The rise of China, its impact on Asia, the Arab Spring, nuclear power, terrorism, the tensions between Islam and the West, Africa’s rocky road to development, the financial crisis, climate change, resource crises and more are all here, but from my perspective some of the most compelling shifts we are witnessing as a result of globalization are found in the chapters on culture and society which highlight how our organizations, communities and behaviors are changing. A few highlights that you should not miss as you read:
- Clyde Prestowitz’s 2004 essay The Great Reverse – the first in the book – which sets the scene by highlighting 3 waves of globalization over the last 500 years.

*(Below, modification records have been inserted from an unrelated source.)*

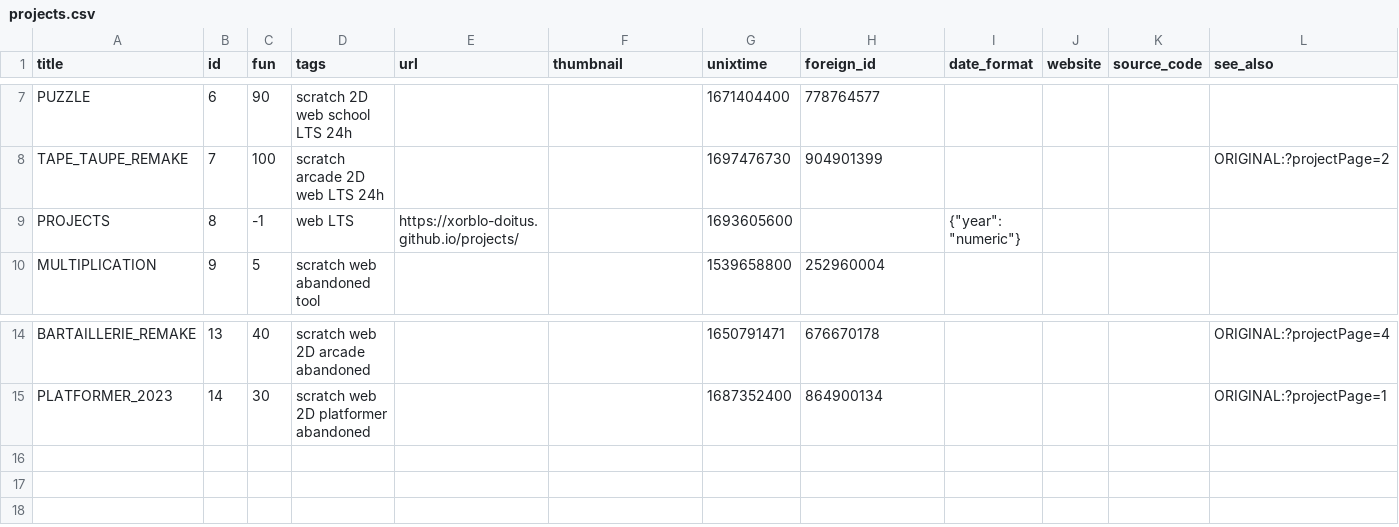
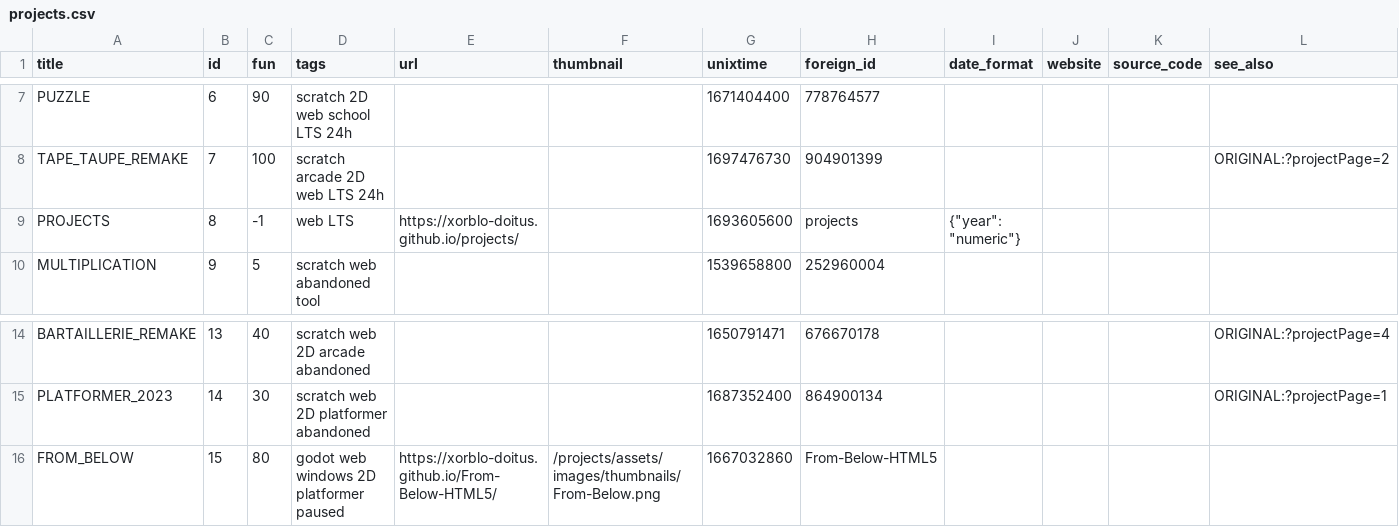
Before and after one commit to xorblo-doitus/projects, a CSV file: docs/assets/data/projects.csv, drawn as a sheet; only a part is shown, gaps mark what is left out; rows hold the shown columns only; the diff names each change by its address in the sheet, - before the commit and + after, or states it on an @@ line.

```diff
--- a/docs/assets/data/projects.csv
+++ b/docs/assets/data/projects.csv
-H9 (foreign_id): (empty)
+H9 (foreign_id): projects
+row 16: FROM_BELOW | 15 | 80 | godot web windows 2D platformer paused | https://xorblo-doitus.github.io/From-Below-HTML5/ | /projects/assets/images/thumbnails/From-Below.png | 1667032860 | From-Below-HTML5
```
Also changed, not shown: docs/assets/data/translations.csv, 3 other files.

- A 2012 call by Pascal Lamy, Director-General of the World Trade Organization for governments worldwide to recognize the Fallacy of Protectionism.

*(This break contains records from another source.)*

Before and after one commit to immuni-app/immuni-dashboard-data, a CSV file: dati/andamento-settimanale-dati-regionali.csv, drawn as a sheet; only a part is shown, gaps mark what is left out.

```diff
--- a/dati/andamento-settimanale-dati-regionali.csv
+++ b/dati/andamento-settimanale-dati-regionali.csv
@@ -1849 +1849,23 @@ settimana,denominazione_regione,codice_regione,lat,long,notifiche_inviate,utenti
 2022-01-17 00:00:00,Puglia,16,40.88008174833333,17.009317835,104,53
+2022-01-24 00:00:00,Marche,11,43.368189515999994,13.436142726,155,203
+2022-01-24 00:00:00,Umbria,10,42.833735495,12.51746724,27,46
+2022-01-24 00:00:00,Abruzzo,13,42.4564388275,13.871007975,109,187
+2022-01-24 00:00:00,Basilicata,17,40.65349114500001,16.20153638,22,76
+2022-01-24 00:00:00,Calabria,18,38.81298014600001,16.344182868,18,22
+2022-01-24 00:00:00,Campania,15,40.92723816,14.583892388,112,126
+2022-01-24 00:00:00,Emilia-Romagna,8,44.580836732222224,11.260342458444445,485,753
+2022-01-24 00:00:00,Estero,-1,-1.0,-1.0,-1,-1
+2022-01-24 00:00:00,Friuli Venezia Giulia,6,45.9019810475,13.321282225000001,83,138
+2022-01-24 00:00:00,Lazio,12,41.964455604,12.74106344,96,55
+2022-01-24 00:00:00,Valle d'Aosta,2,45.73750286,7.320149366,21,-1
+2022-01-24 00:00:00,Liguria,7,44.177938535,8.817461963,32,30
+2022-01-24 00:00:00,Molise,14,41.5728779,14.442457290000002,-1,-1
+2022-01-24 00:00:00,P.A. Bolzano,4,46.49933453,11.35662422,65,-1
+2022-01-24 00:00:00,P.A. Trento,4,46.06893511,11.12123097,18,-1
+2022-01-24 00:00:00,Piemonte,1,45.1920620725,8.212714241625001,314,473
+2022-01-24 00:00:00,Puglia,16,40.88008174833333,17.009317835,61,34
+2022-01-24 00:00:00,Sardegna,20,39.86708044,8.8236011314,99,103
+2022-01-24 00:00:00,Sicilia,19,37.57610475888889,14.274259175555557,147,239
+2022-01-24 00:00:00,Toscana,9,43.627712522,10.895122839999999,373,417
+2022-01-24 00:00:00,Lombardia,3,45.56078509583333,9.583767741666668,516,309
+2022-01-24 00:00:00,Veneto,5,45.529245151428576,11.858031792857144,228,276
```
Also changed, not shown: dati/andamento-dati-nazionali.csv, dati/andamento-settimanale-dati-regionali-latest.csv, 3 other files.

- Immanuel Wasserstein’s 2009 plea to take a look at Where is the World Headed? It identifies geopolitics and the world economy as critical areas of turbulence ahead – which need cooperation beyond national borders to address.
- Dilip Hiro picks up the paradigm of the emerging relationships between multipolar powers in his article, World Order Without a Hegemon: Compete and Cooperate.

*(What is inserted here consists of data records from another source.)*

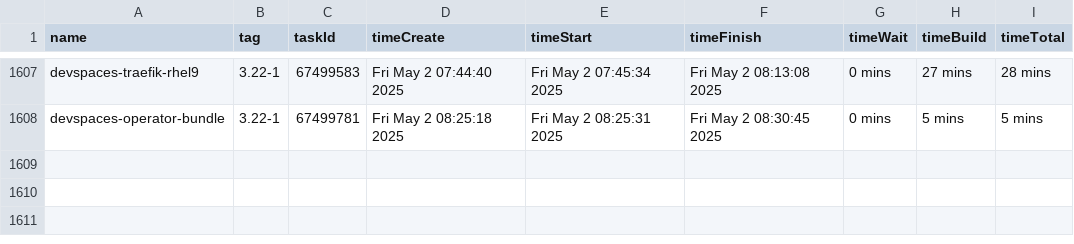
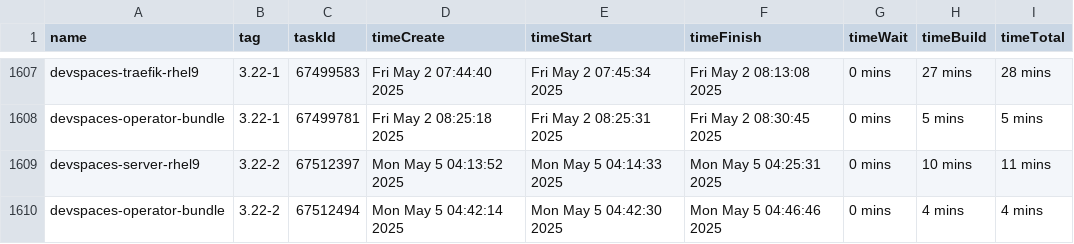
Before and after one commit to crw-qe/devspaces, a CSV file: dependencies/LATEST_BUILD_TIMES.csv, drawn as a sheet; only a part is shown, gaps mark what is left out.

Commit message:
chore: Update dependencies/LATEST_IMAGES, COMMITS, DIGESTS, INDEXES, BUILD_TIMES
Signed-off-by: devspacesbuild <devspacesbuild@redhat.com>

```diff
--- a/dependencies/LATEST_BUILD_TIMES.csv
+++ b/dependencies/LATEST_BUILD_TIMES.csv
@@ -1608 +1608,3 @@
 "devspaces-operator-bundle","3.22-1",67499781,"Fri May 2 08:25:18 2025","Fri May 2 08:25:31 2025","Fri May 2 08:30:45 2025","0 mins","5 mins","5 mins"
+"devspaces-server-rhel9","3.22-2",67512397,"Mon May 5 04:13:52 2025","Mon May 5 04:14:33 2025","Mon May 5 04:25:31 2025","0 mins","10 mins","11 mins"
+"devspaces-operator-bundle","3.22-2",67512494,"Mon May 5 04:42:14 2025","Mon May 5 04:42:30 2025","Mon May 5 04:46:46 2025","0 mins","4 mins","4 mins"
```
Also changed, not shown: 6 other files.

- Bob Clifford’s essay on Marketing Humanitarian Crises, which highlights just how much media (and social media) are influencing our attention and engagement with issues.
- In Megacities, Mega Dreams for a Connected World, Suketu Mehta shows how the acceleration of urbanization is not just about economic advancement, it’s a desire for freedom.
- The rise of civil society and increased activism around the world is charted in Guobin Yang’s essay A Civil Society Emerges from Earthquake Rubble.
- Patrick Sabatier’s thought-provoking piece is A Clash of Civilisations in Europe? Relevant at the time of writing in 2006, and perhaps even more so now, it discusses the impact of tensions in Europe around Islam – including the roles of both sides and the media.
- In Confucius versus Avatar – The Winner Is… Mary Kay Magistad explores the uneasy coexistence of media and censorship in China – and the rising voice of the people.
- Rohini Nilekani seeks lessons in our management of oil over time to apply to the growing challenge of water scarcity in his essay Is Water the Next Oil?
- In The Double Edge of Globalization, Nayan Chanda suggests that the failure to appreciate the growing interdependence of the world’s countries and economies – and its impact – could risk the world drifting towards crisis. A root cause is the inadequacy of the international system to address the global challenges we face. But he does not blame the UN – rather the sovereign governments who are unwilling or unable to work across borders on these issues. Unfortunately, this remains the case some five years later.
- In New Energy Frontiers Expand Global Connections, Alexis Ringwald outlines how India’s future energy challenges are unleashing innovation in renewable energies, which are fast becoming a mantra for India’s future development.
As the story of globalization 21st century-style continues to unfold, reflecting on the lessons and challenges of both the recent and more distant past is critical to understand the options as we move forward – together, as nations, societies, communities and individuals – and the potential impact of our collective choices. This book will serve as an invaluable and thoughtful reference along the journey. Thank you to the team at YaleGlobal for allowing me the chance to review it.